New figures from the Central Statistics Office show that industrial manufacturing production rose by 8.1% in April compared to March.
On an annual basis, production increased by 4.7%.
The CSO said that the "modern sector" - which includes chemicals, pharmaceuticals, computers and electronic equipment - showed a monthly jump of 16.8% in April and an annual increase of 6.7%.
It noted that basic pharmaceutical products and preparations rose by by 31.7% in the month and 3.8% on a yearly basis.
Meanwhile, computer, electronic and optical products increased by 10.3% monthly and increased by 54.2% year on year.
Today's figures also show a monthly increase of 1.8% in the "Traditional" Sector for April and an annual decrease of 0.6% compared with April 2015.
This came on the back of currency movements ahead of the Brexit referendum in the UK - one of the country's main trading partners.
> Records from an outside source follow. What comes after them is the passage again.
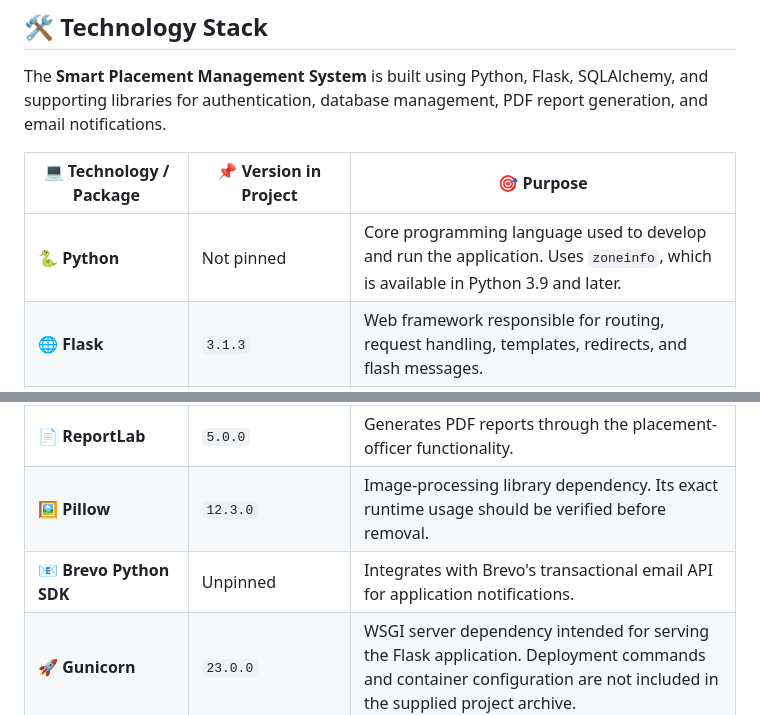
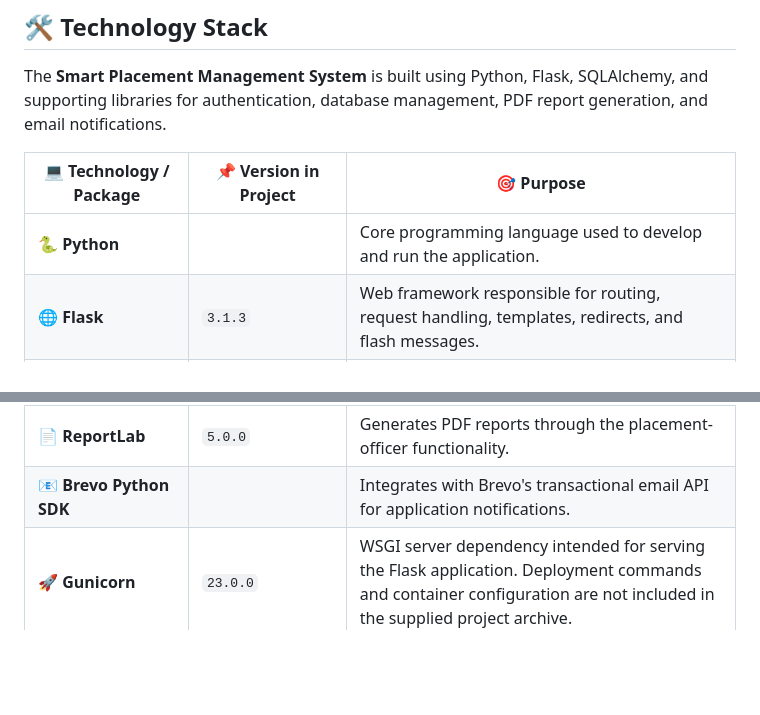
Before and after one commit to hiteshkumbhar/Smart_Placement_Management_System, a Markdown page: README.md, 2 parts joined by grey strips. Drawn GitHub-style; blank space fills up the shorter version.

```diff
--- a/README.md
+++ b/README.md
@@ -69,7 +69,7 @@ The **Smart Placement Management System** is built using Python, Flask, SQLAlche
 
 | 💻 Technology / Package | 📌 Version in Project | 🎯 Purpose |
 |---|---|---|
-| 🐍 **Python** | Not pinned | Core programming language used to develop and run the application. Uses `zoneinfo`, which is available in Python 3.9 and later. |
+| 🐍 **Python** |  | Core programming language used to develop and run the application. |
 | 🌐 **Flask** | `3.1.3` | Web framework responsible for routing, request handling, templates, redirects, and flash messages. |
 | 🎨 **Jinja2** | `3.1.6` | Server-side template engine used to render dynamic HTML pages. |
 | 🔐 **Flask-Login** | `0.6.3` | Manages user login sessions and provides `current_user` and `login_required` functionality. |
@@ -80,7 +80,6 @@ The **Smart Placement Management System** is built using Python, Flask, SQLAlche
 | 🔑 **itsdangerous** | `2.2.0` | Supports signed, time-limited tokens used in the password-reset workflow. |
 | ⚙️ **python-dotenv** | `1.2.3` | Loads environment variables from a `.env` file. |
 | 📄 **ReportLab** | `5.0.0` | Generates PDF reports through the placement-officer functionality. |
-| 🖼️ **Pillow** | `12.3.0` | Image-processing library dependency. Its exact runtime usage should be verified before removal. |
-| 📧 **Brevo Python SDK** | Unpinned | Integrates with Brevo's transactional email API for application notifications. |
+| 📧 **Brevo Python SDK** |  | Integrates with Brevo's transactional email API for application notifications. |
 | 🚀 **Gunicorn** | `23.0.0` | WSGI server dependency intended for serving the Flask application. Deployment commands and container configuration are not included in the supplied project archive. |
 | 🧩 **HTML, CSS & Jinja2 Templates** | Browser-provided / No separate package version | Build the server-rendered user interface, page layouts, and styling. The repository also includes Font Awesome and Material Design Iconic Font assets. |
```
Commenting on today's figures, Merrion economist Alan McQuaid said there had been worries about the drop in sterling against the euro this year and its potential negative impact on manufacturing exports, of which just under a half go to the UK.
"Indeed, if "Brexit" were to happen, then the biggest losers would be the indigenous side, though we expect Britain to vote in the June 23 referendum to stay in the European Union", the economist stated.
He also said that while concerns remain about the underlying health of the global economy, particularly China, overall growth will hold up this year, particularly in the US and UK, which is good news for Ireland.
"Only a very small amount of total Irish exports go to China, and the Irish PMI data remain in positive territory despite hitting the lowest level in almost three years in May. But the numbers are a reminder that Ireland isn’t immune to a slowdown in the world economy," he added.